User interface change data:
══════

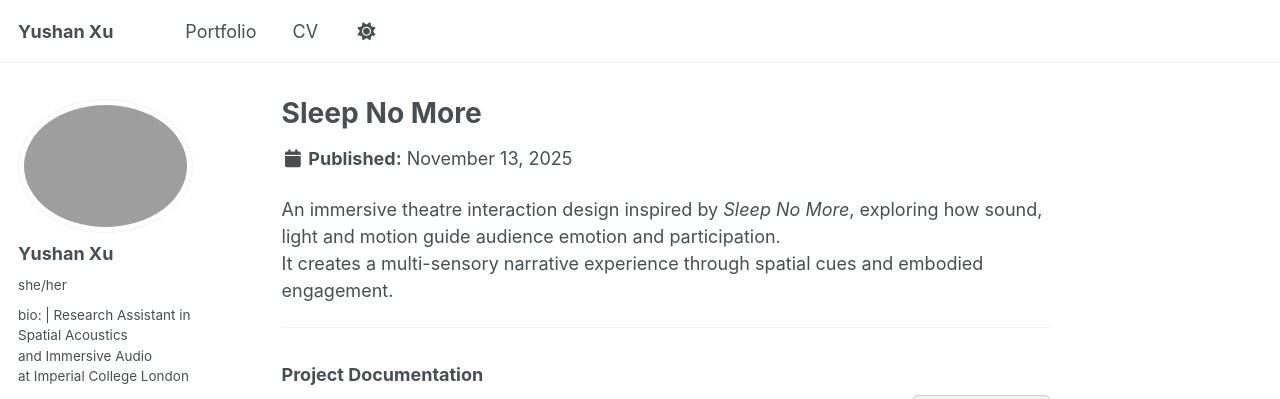
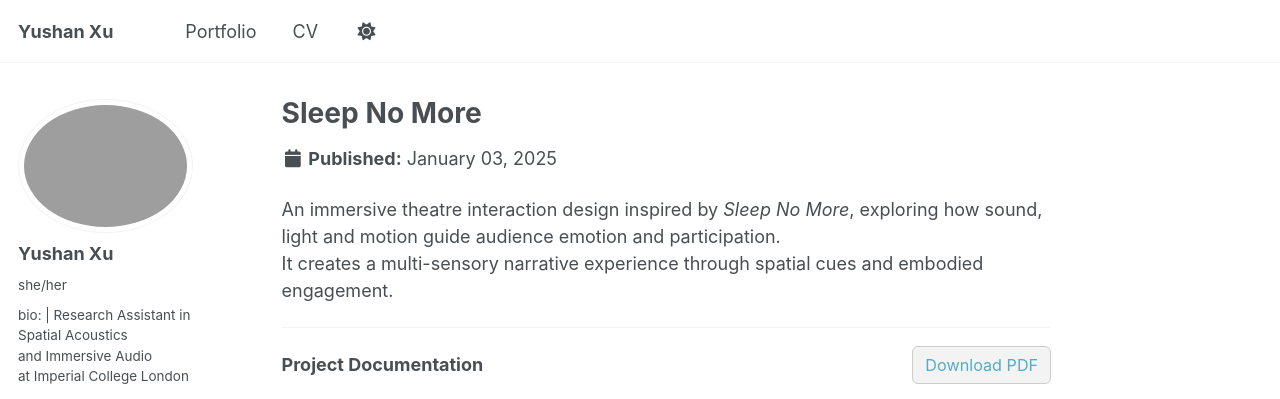
Before and after one commit to Yushan-Xu/Yushan-Xu.github.io, a Jekyll site: the page built from _portfolio/SleepNoMore.md, in a window 1280 px wide and 900 px high, cut to the strip 0-399 px from the top of the window. Built offline with Jekyll 4.4.1, drawn with Linux system fonts in a browser that asks for light colours; a script that is not in the unit is left out.

Commit message:
Update SleepNoMore.md

```diff
--- a/_portfolio/SleepNoMore.md
+++ b/_portfolio/SleepNoMore.md
@@ -1,6 +1,7 @@
 ---
 layout: single
 title: "Sleep No More"
+date: 2025-01-03
 permalink: /_portfolio/SleepNoMore/
 author_profile: true
 classes: wide
@@ -14,7 +15,6 @@ It creates a multi-sensory narrative experience through spatial cues and embodie
 
 ---
 
-### Project Documentation
 <div style="display: flex; justify-content: space-between; align-items: center; margin-bottom: 1rem;">
   <h3 style="margin: 0;">Project Documentation</h3>
   <a href="/files/Sleep No More.pdf" download style="text-decoration: none; background: #f3f3f3; padding: 6px 12px; border-radius: 6px; font-size: 0.9rem; border: 1px solid #ccc;">Download PDF</a>
```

══════

WHAT IS REQUIRED: Write out every record exactly. Leave the pictures out.

ANSWER SPACE:
Before and after one commit to Yushan-Xu/Yushan-Xu.github.io, a Jekyll site: the page built from _portfolio/SleepNoMore.md, in a window 1280 px wide and 900 px high, cut to the strip 0-399 px from the top of the window. Built offline with Jekyll 4.4.1, drawn with Linux system fonts in a browser that asks for light colours; a script that is not in the unit is left out.

Commit message:
Update SleepNoMore.md

```diff
--- a/_portfolio/SleepNoMore.md
+++ b/_portfolio/SleepNoMore.md
@@ -1,6 +1,7 @@
 ---
 layout: single
 title: "Sleep No More"
+date: 2025-01-03
 permalink: /_portfolio/SleepNoMore/
 author_profile: true
 classes: wide
@@ -14,7 +15,6 @@ It creates a multi-sensory narrative experience through spatial cues and embodie
 
 ---
 
-### Project Documentation
 <div style="display: flex; justify-content: space-between; align-items: center; margin-bottom: 1rem;">
   <h3 style="margin: 0;">Project Documentation</h3>
   <a href="/files/Sleep No More.pdf" download style="text-decoration: none; background: #f3f3f3; padding: 6px 12px; border-radius: 6px; font-size: 0.9rem; border: 1px solid #ccc;">Download PDF</a>
```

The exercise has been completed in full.